Could you retype the entries below exactly, omitting every picture?

SOURCE DATA: Begin

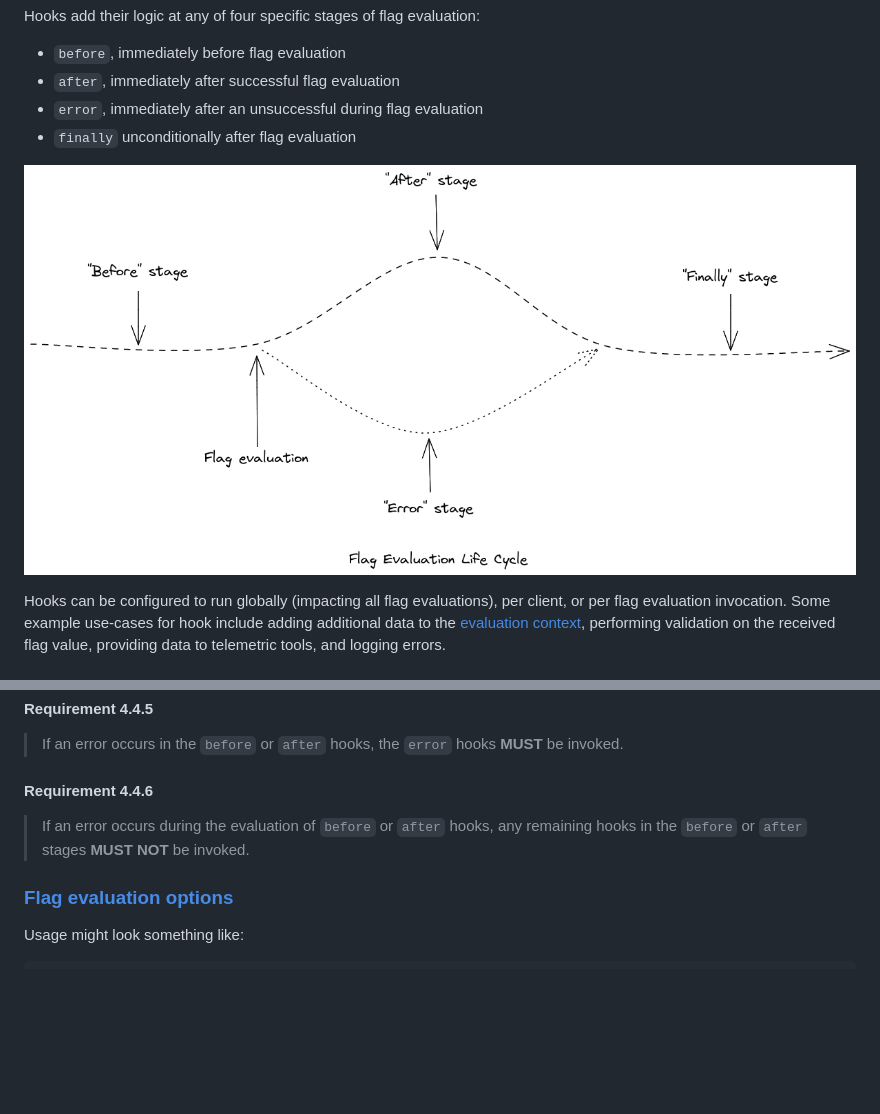
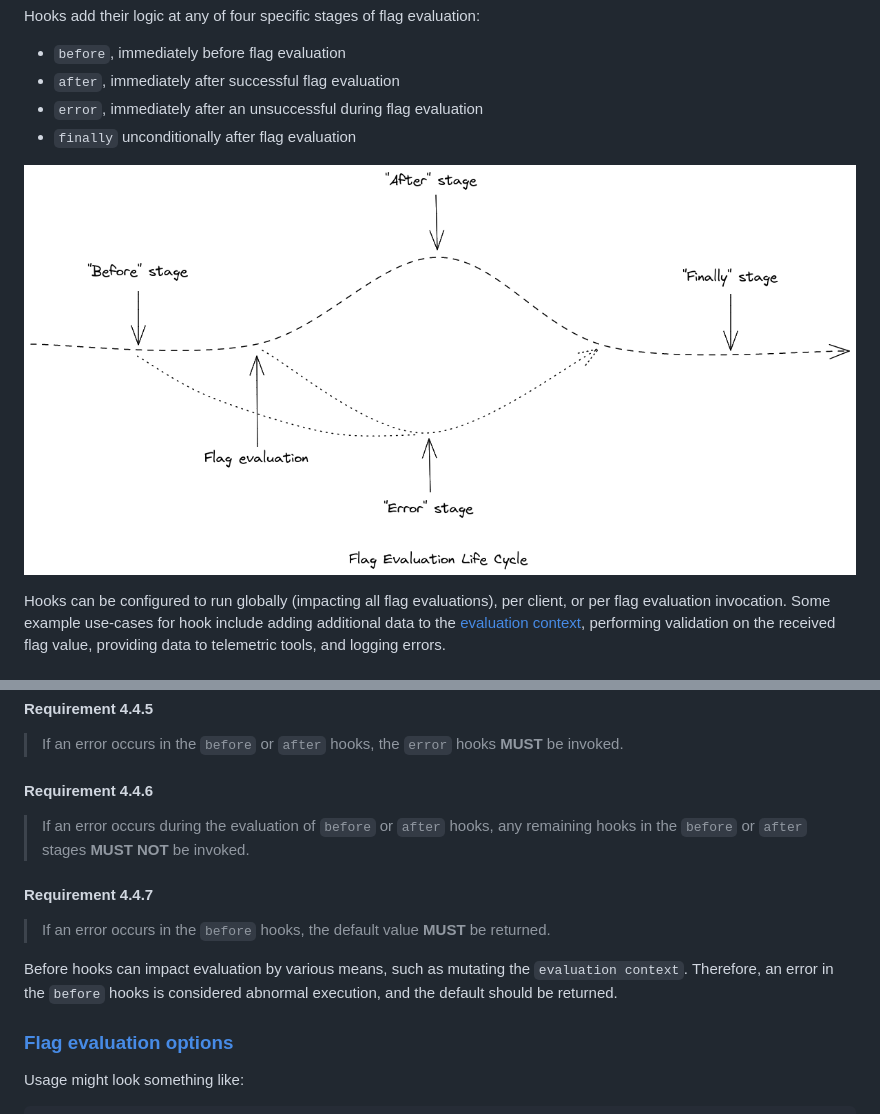
Before and after one commit to open-feature/spec, a Markdown page: specification/hooks.md, 2 parts joined by grey strips. GitHub-like rendering; pictures changed too: specification/assets/images/life-cycle.png; blank space fills up the shorter version.

Commit message:
Add 4.4.7
Signed-off-by: Todd Baert <toddbaert@gmail.com>

```diff
--- a/specification/hooks.md
+++ b/specification/hooks.md
@@ -151,6 +151,12 @@ In languages with try/catch semantics, this means that exceptions thrown in `err
 
 > If an error occurs during the evaluation of `before` or `after` hooks, any remaining hooks in the `before` or `after` stages **MUST NOT** be invoked.
 
+#### Requirement 4.4.7
+
+> If an error occurs in the `before` hooks, the default value **MUST** be returned.
+
+Before hooks can impact evaluation by various means, such as mutating the `evaluation context`. Therefore, an error in the `before` hooks is considered abnormal execution, and the default should be returned.
+
 ### [Flag evaluation options](./types.md#evaluation-options)
 
 Usage might look something like:
```
Also changed, not shown: 2 other files.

SOURCE DATA: End

_RESULT OF THIS EXERCISE_:
Before and after one commit to open-feature/spec, a Markdown page: specification/hooks.md, 2 parts joined by grey strips. GitHub-like rendering; pictures changed too: specification/assets/images/life-cycle.png; blank space fills up the shorter version.

Commit message:
Add 4.4.7
Signed-off-by: Todd Baert <toddbaert@gmail.com>

```diff
--- a/specification/hooks.md
+++ b/specification/hooks.md
@@ -151,6 +151,12 @@ In languages with try/catch semantics, this means that exceptions thrown in `err
 
 > If an error occurs during the evaluation of `before` or `after` hooks, any remaining hooks in the `before` or `after` stages **MUST NOT** be invoked.
 
+#### Requirement 4.4.7
+
+> If an error occurs in the `before` hooks, the default value **MUST** be returned.
+
+Before hooks can impact evaluation by various means, such as mutating the `evaluation context`. Therefore, an error in the `before` hooks is considered abnormal execution, and the default should be returned.
+
 ### [Flag evaluation options](./types.md#evaluation-options)
 
 Usage might look something like:
```
Also changed, not shown: 2 other files.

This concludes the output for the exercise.